(Records drawn from a dataset)
******
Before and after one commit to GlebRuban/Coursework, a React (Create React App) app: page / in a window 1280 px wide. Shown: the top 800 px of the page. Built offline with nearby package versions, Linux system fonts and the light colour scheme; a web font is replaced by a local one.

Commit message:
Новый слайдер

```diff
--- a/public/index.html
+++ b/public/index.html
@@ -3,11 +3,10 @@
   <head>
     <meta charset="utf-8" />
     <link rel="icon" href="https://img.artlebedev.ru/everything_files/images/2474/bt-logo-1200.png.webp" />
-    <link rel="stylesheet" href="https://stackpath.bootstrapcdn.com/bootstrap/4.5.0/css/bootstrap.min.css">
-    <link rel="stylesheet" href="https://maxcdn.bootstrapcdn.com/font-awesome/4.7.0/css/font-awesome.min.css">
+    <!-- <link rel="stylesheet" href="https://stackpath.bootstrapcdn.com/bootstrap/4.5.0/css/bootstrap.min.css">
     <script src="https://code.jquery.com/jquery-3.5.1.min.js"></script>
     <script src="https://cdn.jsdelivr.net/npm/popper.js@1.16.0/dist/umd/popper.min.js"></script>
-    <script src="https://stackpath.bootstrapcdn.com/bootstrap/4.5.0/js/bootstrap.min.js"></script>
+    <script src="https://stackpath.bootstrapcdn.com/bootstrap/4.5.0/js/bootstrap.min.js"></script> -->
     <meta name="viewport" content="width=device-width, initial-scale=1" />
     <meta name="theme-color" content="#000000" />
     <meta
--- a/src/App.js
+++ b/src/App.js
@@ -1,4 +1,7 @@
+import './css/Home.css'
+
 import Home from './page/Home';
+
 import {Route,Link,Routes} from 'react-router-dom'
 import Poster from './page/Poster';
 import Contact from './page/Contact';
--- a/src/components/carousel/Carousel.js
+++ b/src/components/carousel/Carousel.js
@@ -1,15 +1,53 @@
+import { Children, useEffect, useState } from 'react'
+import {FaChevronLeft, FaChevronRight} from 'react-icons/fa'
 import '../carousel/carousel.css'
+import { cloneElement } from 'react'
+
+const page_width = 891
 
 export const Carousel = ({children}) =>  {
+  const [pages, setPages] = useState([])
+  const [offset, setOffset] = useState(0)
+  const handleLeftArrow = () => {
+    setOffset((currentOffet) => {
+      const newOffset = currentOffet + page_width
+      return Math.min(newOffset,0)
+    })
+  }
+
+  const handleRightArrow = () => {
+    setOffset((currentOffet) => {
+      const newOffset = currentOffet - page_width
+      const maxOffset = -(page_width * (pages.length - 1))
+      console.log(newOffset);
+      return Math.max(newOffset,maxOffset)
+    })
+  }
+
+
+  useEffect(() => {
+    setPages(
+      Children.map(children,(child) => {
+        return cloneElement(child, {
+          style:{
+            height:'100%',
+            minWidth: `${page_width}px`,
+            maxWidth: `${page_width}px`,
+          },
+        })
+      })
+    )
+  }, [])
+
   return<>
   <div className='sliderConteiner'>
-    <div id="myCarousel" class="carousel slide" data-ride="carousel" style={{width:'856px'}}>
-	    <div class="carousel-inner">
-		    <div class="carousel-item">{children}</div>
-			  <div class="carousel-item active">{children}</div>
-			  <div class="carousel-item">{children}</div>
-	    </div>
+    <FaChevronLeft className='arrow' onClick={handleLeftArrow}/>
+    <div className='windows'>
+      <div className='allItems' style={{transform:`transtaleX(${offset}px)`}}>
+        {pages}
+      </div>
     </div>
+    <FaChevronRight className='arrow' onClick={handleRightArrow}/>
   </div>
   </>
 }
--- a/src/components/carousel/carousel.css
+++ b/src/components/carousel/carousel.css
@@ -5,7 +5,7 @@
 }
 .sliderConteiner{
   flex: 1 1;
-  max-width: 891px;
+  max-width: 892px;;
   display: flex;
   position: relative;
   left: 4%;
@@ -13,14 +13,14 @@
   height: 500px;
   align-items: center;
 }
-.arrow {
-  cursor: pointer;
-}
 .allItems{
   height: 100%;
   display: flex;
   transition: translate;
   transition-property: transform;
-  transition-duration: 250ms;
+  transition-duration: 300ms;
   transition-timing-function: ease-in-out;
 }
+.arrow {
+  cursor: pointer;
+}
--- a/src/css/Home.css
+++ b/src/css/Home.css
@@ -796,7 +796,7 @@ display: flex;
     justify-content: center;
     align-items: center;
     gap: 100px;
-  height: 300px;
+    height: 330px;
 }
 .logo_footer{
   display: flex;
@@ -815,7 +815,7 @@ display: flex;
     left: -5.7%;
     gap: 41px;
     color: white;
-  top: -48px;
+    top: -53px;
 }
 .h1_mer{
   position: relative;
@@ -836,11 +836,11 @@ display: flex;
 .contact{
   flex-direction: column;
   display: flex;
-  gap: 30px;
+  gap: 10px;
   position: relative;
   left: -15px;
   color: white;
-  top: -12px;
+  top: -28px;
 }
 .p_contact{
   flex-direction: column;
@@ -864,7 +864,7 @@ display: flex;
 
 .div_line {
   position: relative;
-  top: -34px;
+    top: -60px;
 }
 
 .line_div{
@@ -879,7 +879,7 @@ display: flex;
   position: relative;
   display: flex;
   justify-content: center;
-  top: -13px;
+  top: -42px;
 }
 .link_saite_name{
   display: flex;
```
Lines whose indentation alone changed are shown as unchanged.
******
> _What you are asked to do_: Copy out each line of the records that holds the string "import".

> _Task solution_:
+import './css/Home.css'
 import Home from './page/Home';
 import {Route,Link,Routes} from 'react-router-dom'
 import Poster from './page/Poster';
 import Contact from './page/Contact';
+import { Children, useEffect, useState } from 'react'
+import {FaChevronLeft, FaChevronRight} from 'react-icons/fa'
 import '../carousel/carousel.css'
+import { cloneElement } from 'react'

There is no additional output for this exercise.